:: What you will do ::
Locate every line in the records below that holds the word "same" and return each one.

:: Provided data ::
================

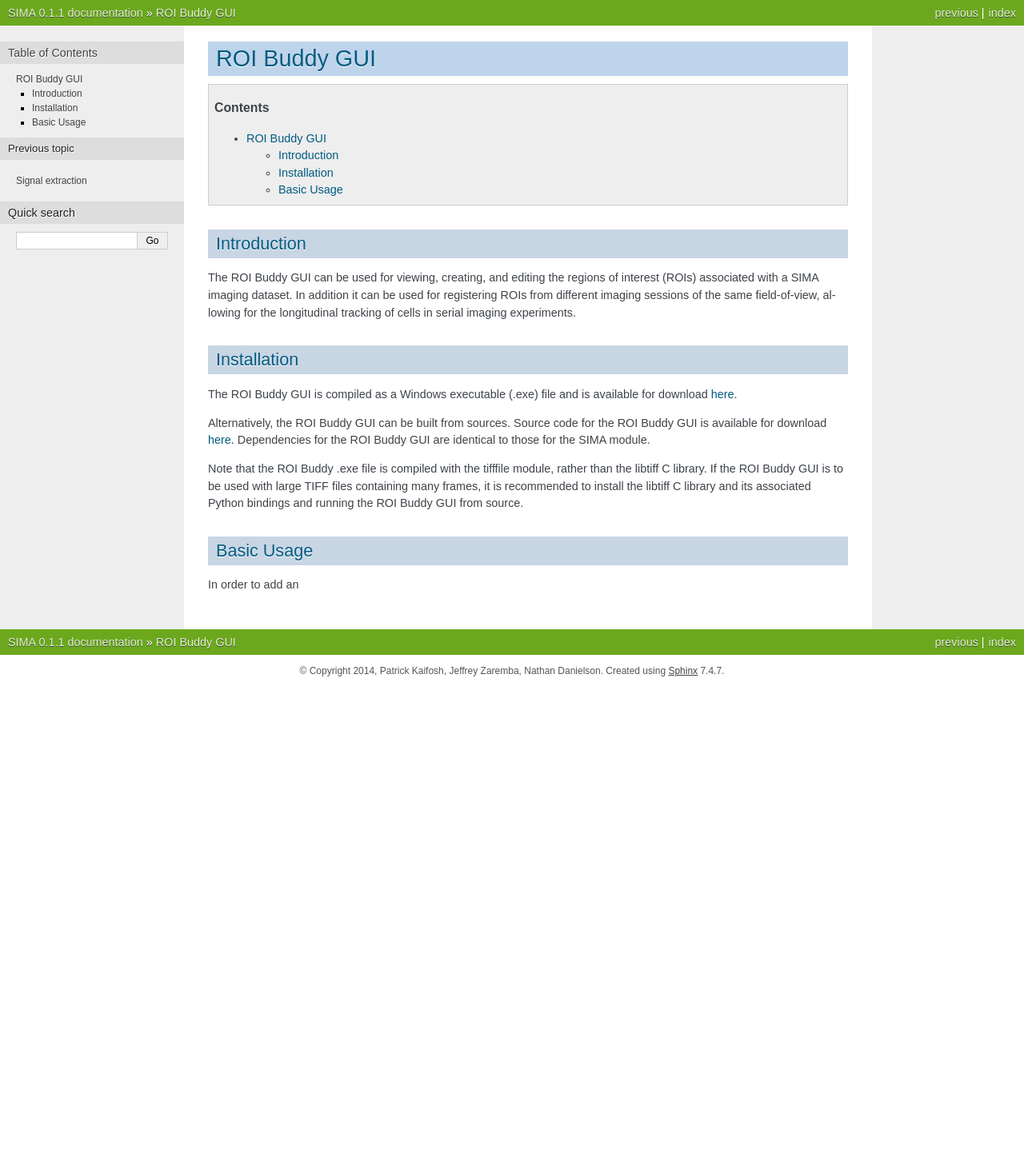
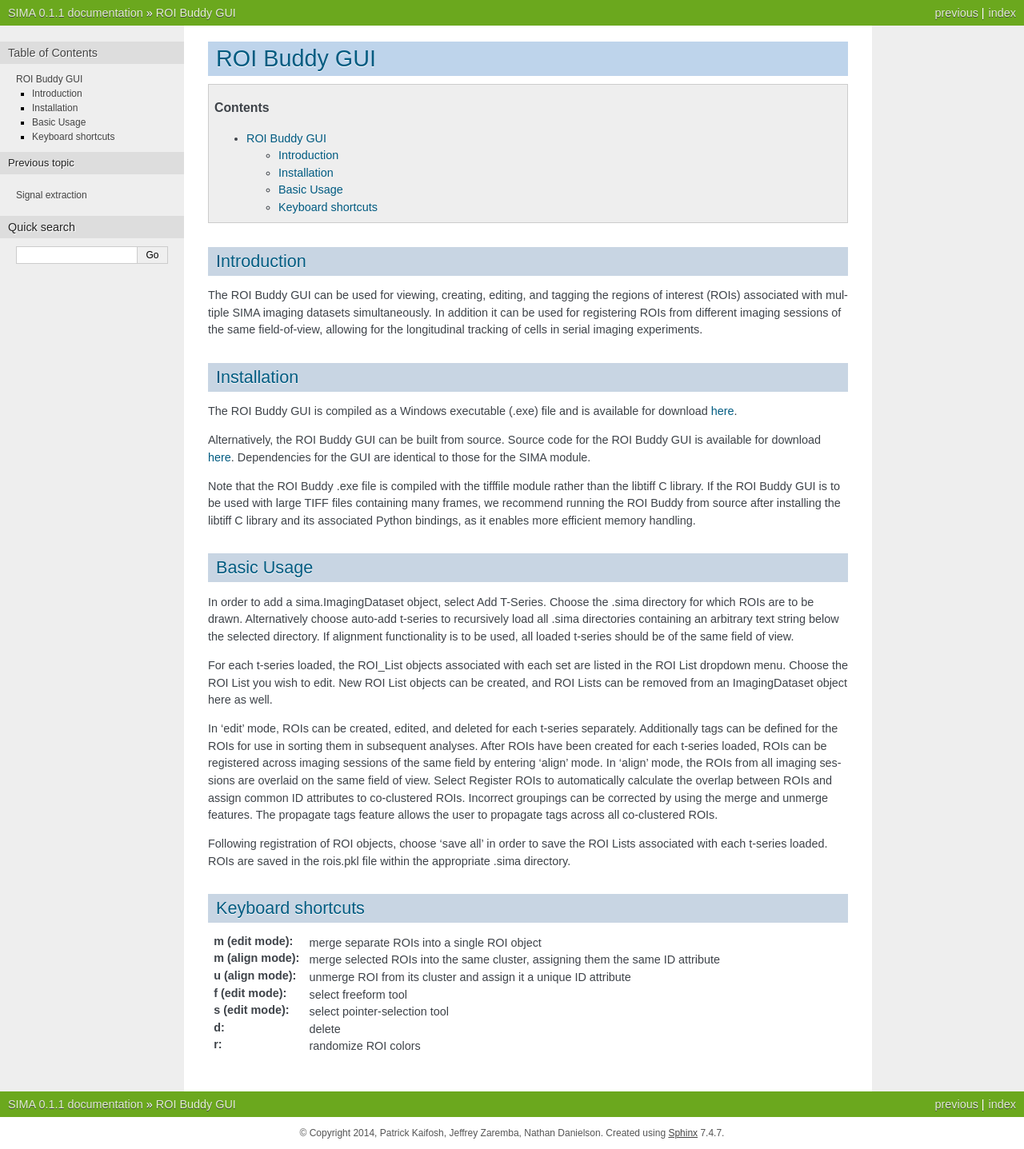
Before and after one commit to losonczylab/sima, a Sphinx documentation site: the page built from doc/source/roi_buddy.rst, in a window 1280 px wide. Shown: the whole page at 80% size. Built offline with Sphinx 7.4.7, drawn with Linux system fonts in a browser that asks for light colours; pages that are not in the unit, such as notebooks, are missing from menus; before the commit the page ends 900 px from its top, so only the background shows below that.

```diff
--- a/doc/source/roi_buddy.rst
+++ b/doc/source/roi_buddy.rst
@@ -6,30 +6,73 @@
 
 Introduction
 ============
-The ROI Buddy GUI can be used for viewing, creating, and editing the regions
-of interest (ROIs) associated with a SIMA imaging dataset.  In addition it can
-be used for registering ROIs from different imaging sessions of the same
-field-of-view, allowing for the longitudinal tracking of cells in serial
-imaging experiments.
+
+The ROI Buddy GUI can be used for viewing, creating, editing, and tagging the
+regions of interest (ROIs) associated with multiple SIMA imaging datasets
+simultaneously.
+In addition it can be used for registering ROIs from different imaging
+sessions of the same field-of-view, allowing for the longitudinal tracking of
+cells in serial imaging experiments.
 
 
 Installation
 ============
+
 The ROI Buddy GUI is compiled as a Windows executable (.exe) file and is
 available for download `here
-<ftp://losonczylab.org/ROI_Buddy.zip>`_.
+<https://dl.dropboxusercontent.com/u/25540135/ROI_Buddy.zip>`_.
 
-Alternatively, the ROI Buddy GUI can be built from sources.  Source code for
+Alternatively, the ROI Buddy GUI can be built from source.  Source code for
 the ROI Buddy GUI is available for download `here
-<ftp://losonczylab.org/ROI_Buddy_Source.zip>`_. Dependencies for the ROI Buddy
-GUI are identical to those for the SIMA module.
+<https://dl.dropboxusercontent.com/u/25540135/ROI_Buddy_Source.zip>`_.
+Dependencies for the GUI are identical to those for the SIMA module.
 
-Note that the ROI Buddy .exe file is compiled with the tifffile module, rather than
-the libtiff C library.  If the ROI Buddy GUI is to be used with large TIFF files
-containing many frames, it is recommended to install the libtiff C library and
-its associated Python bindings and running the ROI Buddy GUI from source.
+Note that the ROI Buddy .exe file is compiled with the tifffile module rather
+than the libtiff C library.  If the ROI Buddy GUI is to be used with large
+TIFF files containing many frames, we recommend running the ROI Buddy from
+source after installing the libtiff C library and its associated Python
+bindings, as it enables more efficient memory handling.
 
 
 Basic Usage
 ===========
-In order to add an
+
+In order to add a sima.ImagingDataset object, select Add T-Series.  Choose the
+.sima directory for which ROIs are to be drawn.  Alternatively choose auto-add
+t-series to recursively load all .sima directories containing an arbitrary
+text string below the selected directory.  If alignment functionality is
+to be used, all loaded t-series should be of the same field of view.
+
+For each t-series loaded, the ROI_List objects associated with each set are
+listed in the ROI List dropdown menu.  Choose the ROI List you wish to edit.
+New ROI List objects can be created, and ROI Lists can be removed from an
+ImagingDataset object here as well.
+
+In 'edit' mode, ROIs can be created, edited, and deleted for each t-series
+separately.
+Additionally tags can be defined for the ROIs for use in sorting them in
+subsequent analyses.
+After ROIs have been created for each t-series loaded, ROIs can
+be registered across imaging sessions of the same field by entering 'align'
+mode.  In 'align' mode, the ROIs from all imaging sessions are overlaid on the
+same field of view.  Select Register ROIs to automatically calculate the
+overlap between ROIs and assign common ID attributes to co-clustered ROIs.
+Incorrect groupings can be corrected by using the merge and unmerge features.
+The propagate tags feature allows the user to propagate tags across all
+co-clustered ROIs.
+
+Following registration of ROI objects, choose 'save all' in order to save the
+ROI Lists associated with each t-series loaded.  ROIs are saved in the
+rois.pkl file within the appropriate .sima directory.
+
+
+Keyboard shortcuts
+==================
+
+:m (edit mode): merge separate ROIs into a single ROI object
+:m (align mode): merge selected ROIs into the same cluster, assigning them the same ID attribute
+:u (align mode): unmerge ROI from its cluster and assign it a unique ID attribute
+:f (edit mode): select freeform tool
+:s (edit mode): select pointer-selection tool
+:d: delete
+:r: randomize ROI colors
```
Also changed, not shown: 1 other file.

================

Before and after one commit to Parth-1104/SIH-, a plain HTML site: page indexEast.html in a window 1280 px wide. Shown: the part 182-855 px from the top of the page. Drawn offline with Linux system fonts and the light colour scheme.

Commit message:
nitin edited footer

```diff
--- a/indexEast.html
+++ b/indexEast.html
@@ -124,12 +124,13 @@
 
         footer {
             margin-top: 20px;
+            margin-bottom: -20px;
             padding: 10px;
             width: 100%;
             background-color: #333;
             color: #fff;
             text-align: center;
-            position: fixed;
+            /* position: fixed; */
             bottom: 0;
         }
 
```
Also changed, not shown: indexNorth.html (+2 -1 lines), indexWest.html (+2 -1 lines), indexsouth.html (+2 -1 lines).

================

:: Task output ::
-be used for registering ROIs from different imaging sessions of the same
+sessions of the same field-of-view, allowing for the longitudinal tracking of
+to be used, all loaded t-series should be of the same field of view.
+be registered across imaging sessions of the same field by entering 'align'
+same field of view.  Select Register ROIs to automatically calculate the
+:m (align mode): merge selected ROIs into the same cluster, assigning them the same ID attribute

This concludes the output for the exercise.